Don’t let companies divide the pool
Letter to the Eugene Register Guard 7-11-15
by Marc Shapiro, Eugene
Fifteen Oregon insurance plans for the individual and small group market have submitted premium rate requests ranging from a 1.9 percent decrease to a 52 percent increase. It’s clear the intent of the Affordable Care Act has been lost amid most insurance companies’ attempts to maximize their profits.
The underlying question as to whether the federal government had the authority to require people to buy health care insurance from private companies was resolved by the U.S. Supreme Court, which sided with the Obama administration.
The significance of that ruling hinged on insurance industry claims that if the pool of insured people wasn’t expanded to include “everybody,” it wouldn’t be economically feasible to comply with many of the ACA’s requirements — including covering people with pre-existing conditions, removing annual and lifetime coverage caps and allowing children to stay on their parents’ policies through age 26.
Now we’re finding that instead of pooling their customers, the insurance companies are separating them so they can unjustifiably raise premiums for certain segments of the pool.
To properly evaluate the requested rate increases, the state Insurance Division should require the insurance companies to combine all their insured into a single pool before deciding on the validity of the proposed increases.
Health Care Study for Our Future
Letter to the Eugene Register Guard by Lou Sinniger, Elmira
Also submitted to the Eugene Weekly by Marc Shapiro, Eugene
July 24, 2015
On July 6th, the legislature passed HB2828, which was signed by Governor Brown on July 22. This bill is one of the most important bills to pass the legislature in this session.
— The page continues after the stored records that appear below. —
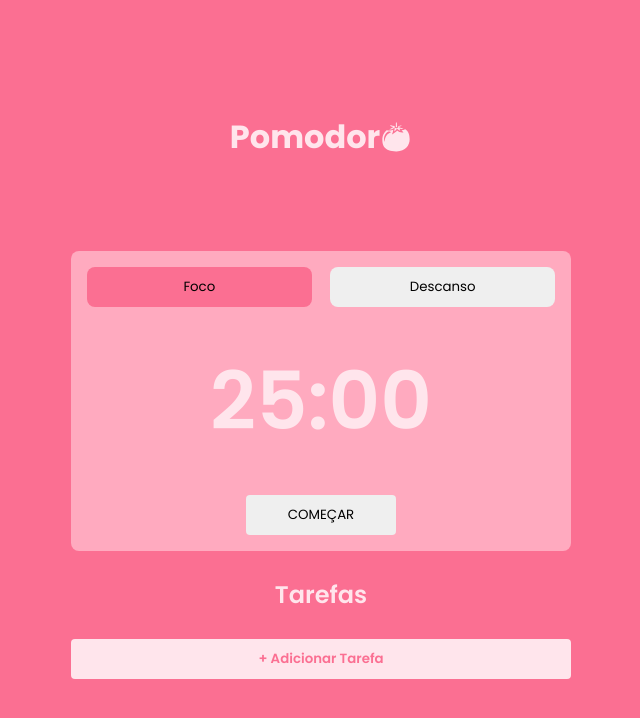
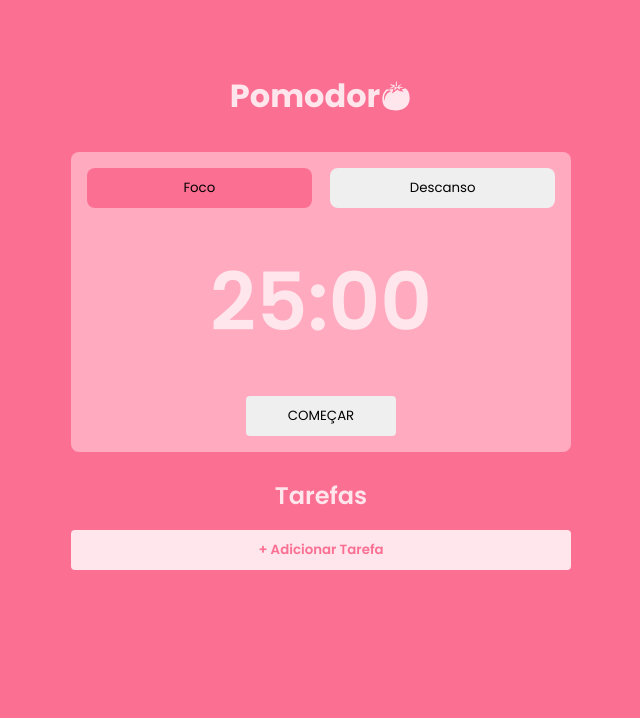
Before and after one commit to jeancarloslima/metodo-pomorodo, a React (Vite) app: page / in a window 1280 px wide. Shown: the top 718 px of the page, without its empty margins (319-959 px from the left). Built offline with nearby package versions, Linux system fonts and the light colour scheme.

Commit message:
Ajustando espaçamento da tela principal

```diff
--- a/src/App.css
+++ b/src/App.css
@@ -27,8 +27,8 @@ body {
     display: flex;
     flex-direction: column;
     align-items: center;
-    justify-content: space-evenly;
-    padding: 1.5rem;
+    gap: 5dvh;
+    padding: 10dvh 1.5rem 1.5rem 1.5rem;
     background-color: var(--cor-fundo);
 }
 
--- a/src/components/ListaTarefas/lsita-tarefas.css
+++ b/src/components/ListaTarefas/lsita-tarefas.css
@@ -3,7 +3,7 @@
     max-width: 500px;
     display: flex;
     flex-direction: column;
-    gap: 1rem;
+    gap: .7rem;
 }
 
 .titulo-tarefas {
@@ -32,6 +32,8 @@
 
 .texto-tarefa {
     width: 90%;
+    height: 24px;
+    line-height: 24px;
     overflow: hidden;
     text-overflow: ellipsis;
 }
```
Among other things, it will provide the legislature and the public a solid economical basis to make decisions regarding health care in the future.
It will fund a study to determine the most effective and economical way to finance health care services for all of Oregon's residents. The implementation of the results of the study will have the potential to be transformative. It could end the economic and emotional terror that is associated with needing health care that is unaffordable.
Health Care related bankruptcies in Oregon could become a thing of the past, and implementation in Oregon could lead to change nationally.
Oregon has implemented many innovative health care programs, but the splintered non-comprehensive approach, seems to continually leave the end product, universal comprehensive health care services for all residents, out of reach.
This passage of this bill is a major step toward making this long sought-after care a reality in Oregon.